My last post argued that knowing about cognitive biases and how our brain works is valuable, even if knowing isn’t enough to effectively change our behavior. Tweeter Jessica Kerr sums this up nicely, “Knowing isn’t half the battle, but without it, we don’t know the battle exists.” Knowing doesn’t prevent automatic behaviors and biased reactions. However, knowing gives us words we can use to reflect on our actions and feelings.
And then what? After awareness comes the really hard parts: consciously replacing undesirable, semi-automatic behaviors with more desirable ones.
Much of our daily behavior is driven by habit. Social psychologists estimate around 35-50% of our daily behaviors are driven by habit. Personally, I think that may be somewhat on the low end.
There’s a good reason for habits. If we had to consciously think through every action we took, we’d be exhausted. When we have to consciously think about how to perform any task, it takes mental energy. And that wears us out. When we are tired we unconsciously fall back on our fast (associative) thinking to conserve mental energy and provide easy (if not always well-reasoned) answers to difficult questions.
It’s better if we can slip on our shoes in the morning and tie them without thinking.

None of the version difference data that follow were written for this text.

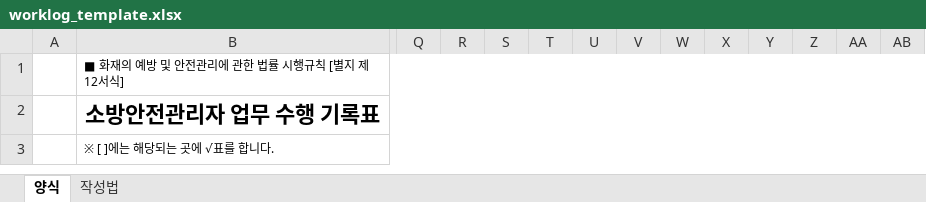
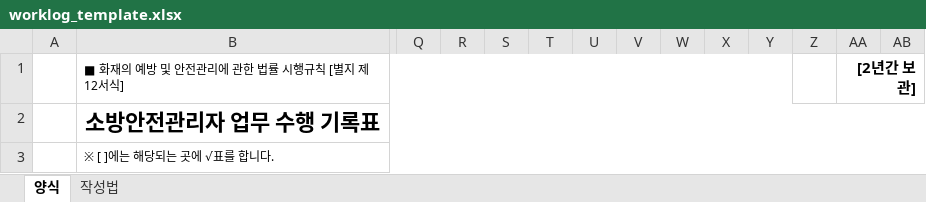
Before and after one commit to Yoon-sabujag/cbc7119, an Excel workbook: cha-bio-safety/public/templates/worklog_template.xlsx, sheet 양식, drawn as a sheet; only a part is shown, gaps mark what is left out; values as stored, in another font and other column widths than the file's, no borders; the diff names each change by its address in the sheet, - before the commit and + after, or states it on an @@ line.

```diff
--- a/cha-bio-safety/public/templates/worklog_template.xlsx (sheet 양식)
+++ b/cha-bio-safety/public/templates/worklog_template.xlsx (sheet 양식)
-B1:AB1 merged
+B1:Y1 merged
-AA1: (empty)
+AA1: [2년간 보관]
+AA1:AB1 merged
```
Also changed, not shown: sheet 작성법, 1 other file.
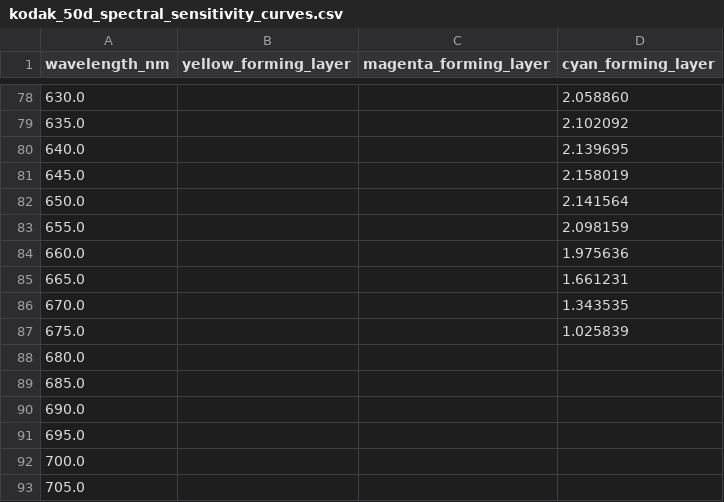
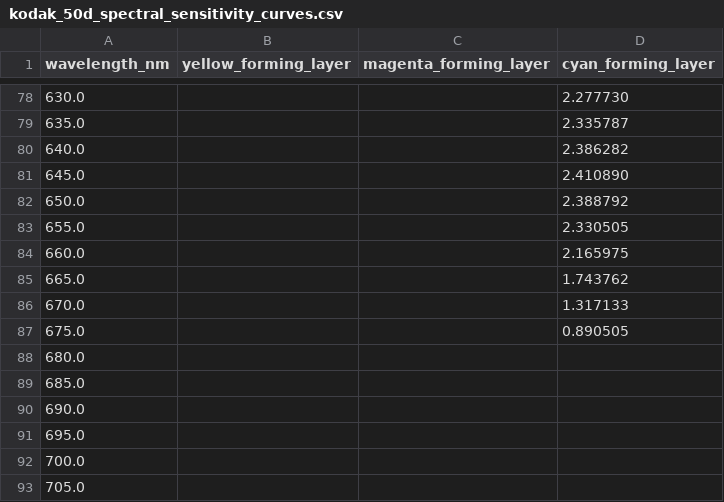
Before and after one commit to mikaelsundell/filmviz, a CSV file: resources/profiles/kodak_50d/kodak_50d_spectral_sensitivity_curves.csv, drawn as a sheet; only a part is shown, gaps mark what is left out; the diff covers the shown part only.

```diff
--- a/resources/profiles/kodak_50d/kodak_50d_spectral_sensitivity_curves.csv
+++ b/resources/profiles/kodak_50d/kodak_50d_spectral_sensitivity_curves.csv
@@ -78,11 +78,11 @@ wavelength_nm,yellow_forming_layer,magenta_forming_layer,cyan_forming_layer
-630.0,,,2.058860
-635.0,,,2.102092
-640.0,,,2.139695
-645.0,,,2.158019
-650.0,,,2.141564
-655.0,,,2.098159
-660.0,,,1.975636
-665.0,,,1.661231
-670.0,,,1.343535
-675.0,,,1.025839
+630.0,,,2.277730
+635.0,,,2.335787
+640.0,,,2.386282
+645.0,,,2.410890
+650.0,,,2.388792
+655.0,,,2.330505
+660.0,,,2.165975
+665.0,,,1.743762
+670.0,,,1.317133
+675.0,,,0.890505
 680.0,,,
```
Also changed, not shown: 61 edited cells elsewhere in this file, 37 other files.
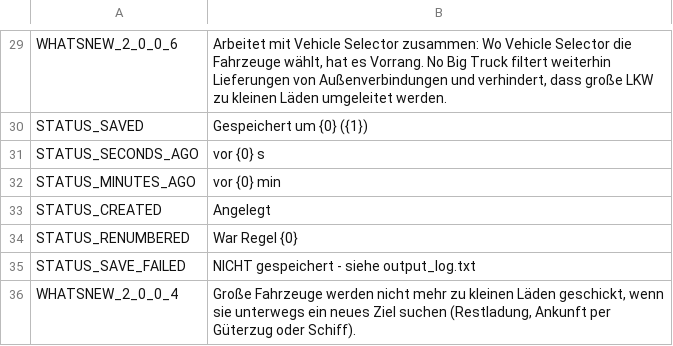
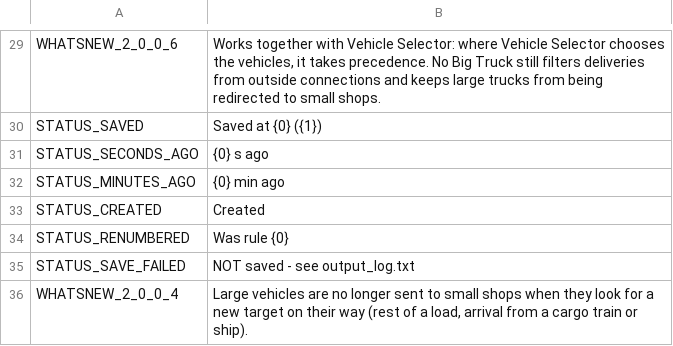
Before and after one commit to CityGecko/CS-NoBigTruckRevisited, a CSV file: NoBigTruck/Translations/de-DE.csv, drawn as a sheet; only a part is shown, gaps mark what is left out; the diff covers the shown part only.

```diff
--- a/NoBigTruck/Translations/de-DE.csv
+++ b/NoBigTruck/Translations/de-DE.csv
@@ -29,8 +29,8 @@
-"WHATSNEW_2_0_0_6","Arbeitet mit Vehicle Selector zusammen: Wo Vehicle Selector die Fahrzeuge wählt, hat es Vorrang. No Big Truck filtert weiterhin Lieferungen von Außenverbindungen und verhindert, dass große LKW zu kleinen Läden umgeleitet werden."
-"STATUS_SAVED","Gespeichert um {0} ({1})"
-"STATUS_SECONDS_AGO","vor {0} s"
-"STATUS_MINUTES_AGO","vor {0} min"
-"STATUS_CREATED","Angelegt"
-"STATUS_RENUMBERED","War Regel {0}"
-"STATUS_SAVE_FAILED","NICHT gespeichert - siehe output_log.txt"
-"WHATSNEW_2_0_0_4","Große Fahrzeuge werden nicht mehr zu kleinen Läden geschickt, wenn sie unterwegs ein neues Ziel suchen (Restladung, Ankunft per Güterzug oder Schiff)."
+"WHATSNEW_2_0_0_6","Works together with Vehicle Selector: where Vehicle Selector chooses the vehicles, it takes precedence. No Big Truck still filters deliveries from outside connections and keeps large trucks from being redirected to small shops."
+"STATUS_SAVED","Saved at {0} ({1})"
+"STATUS_SECONDS_AGO","{0} s ago"
+"STATUS_MINUTES_AGO","{0} min ago"
+"STATUS_CREATED","Created"
+"STATUS_RENUMBERED","Was rule {0}"
+"STATUS_SAVE_FAILED","NOT saved - see output_log.txt"
+"WHATSNEW_2_0_0_4","Large vehicles are no longer sent to small shops when they look for a new target on their way (rest of a load, arrival from a cargo train or ship)."
```
Also changed, not shown: 28 edited cells elsewhere in this file.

We actively use our system 2 brain when we learn new skills or are placed into unfamiliar situations (think trying to navigate around a new neighborhood, learning customs in an unfamiliar country, learning a new problem domain or new programming language, or tracking down a tricky intermittent software bug).
When we’re not forced to work so hard, we mentally take it easy. We’re NOT lazy. But we do many things out of habit, to conserve our slow thinking, system 2 brain for when we really need it.
But what if we want to replace an old habit with a new improved one—and make that new habit automatic?
To change entrenched habits, we have to find effective replacements, insert them into our daily life…and be vigilant. This takes energy and effort.
The bad news: Old habits can still be triggered. They don’t disappear. They are simply supplanted by more recent habits (if those new habits can be successfully triggered).
One way to thwart undesirable habits is to remove their triggers from your environment. That’s why some people recommend removing unhealthy food from your household and environment when wanting to develop healthier eating habits (easier said than done when you live with others or if there are always donuts at work on Fridays).
When it’s impractical to remove undesirable triggers, you’ve simply got to deal with them. Instead of reacting blindly to that old trigger, you can experiment with introducing new behaviors for that trigger with even stronger rewards. When the donuts show up at work, treat yourself to a good cup of coffee and slightly healthier biscotti instead (if you really really like donuts this isn’t going to work). Better yet, avoid the strongest morning donut trigger by coming later on Friday after all the good donuts are gone (those stale donuts may be a trigger that you are still suceptible to, especially if you are tired).
This isn’t easy. Change rarely is.
Perhaps another solution to making changes stick is diligence. Be on the lookout for undesired behaviors/actions/triggers. Spot them, then quickly squelch ’em. Then go back to doing the desired behavior. This works, for a while.
Exercising diligence takes mental energy. You only have limited amounts of willpower to spare and when it is gone, well, things can get ugly. That’s why after a stressful day (when your system 2 is already tired from everything else you used it for) that you can let down your guard in a heartbeat. And then, dammit!…you slip up. You notice you slip up, beat yourself up about it, and vow to be even more vigilant. But you slip up again and…rinse, repeat…. I am not going to continue down this rat hole because it IS depressing.
So how do we get ourselves out of these mental ruts?
Evidence suggests that too much retrospection isn’t good. So don’t beat yourself up when you slip up. Recognize that you’ve slipped up and try again. Switch things up and keep on trying (identify a better trigger or reward, experiment, try and try again). Don’t give up or give in to a defeatist attitude.
Some good news: Research suggests we are more successful at changing behaviors when we go through life changing events—when we move, retire, graduate from school, go off to college, start a new job, quit a job, marry, get ill—we are more open to change.
But I don’t wait for a big event to effect big changes. I don’t make New Year’s resolutions, either. Instead, I periodically mix things up and try new things just for their novelty. Life is a grand experiment.
But still…research hasn’t yet shown how to sustain new behaviors. Even years after embracing new behaviors, we are prone to slipping up, given the right triggers (think vacations, travel, holidays).
Knowing how we can slip-up is not enough to avoid slip-ups. Santos and Gendler are right.
But believing that you can recover after a slip up is key to getting back on track. And that’s where a positive mindset, determination, the belief that you can learn from mistakes, and resilience go a long way towards making change and making changes stick.
Footnote: The Power of Habit by Charles Duhigg is a good book for those wanting to know more about habits in their life and business.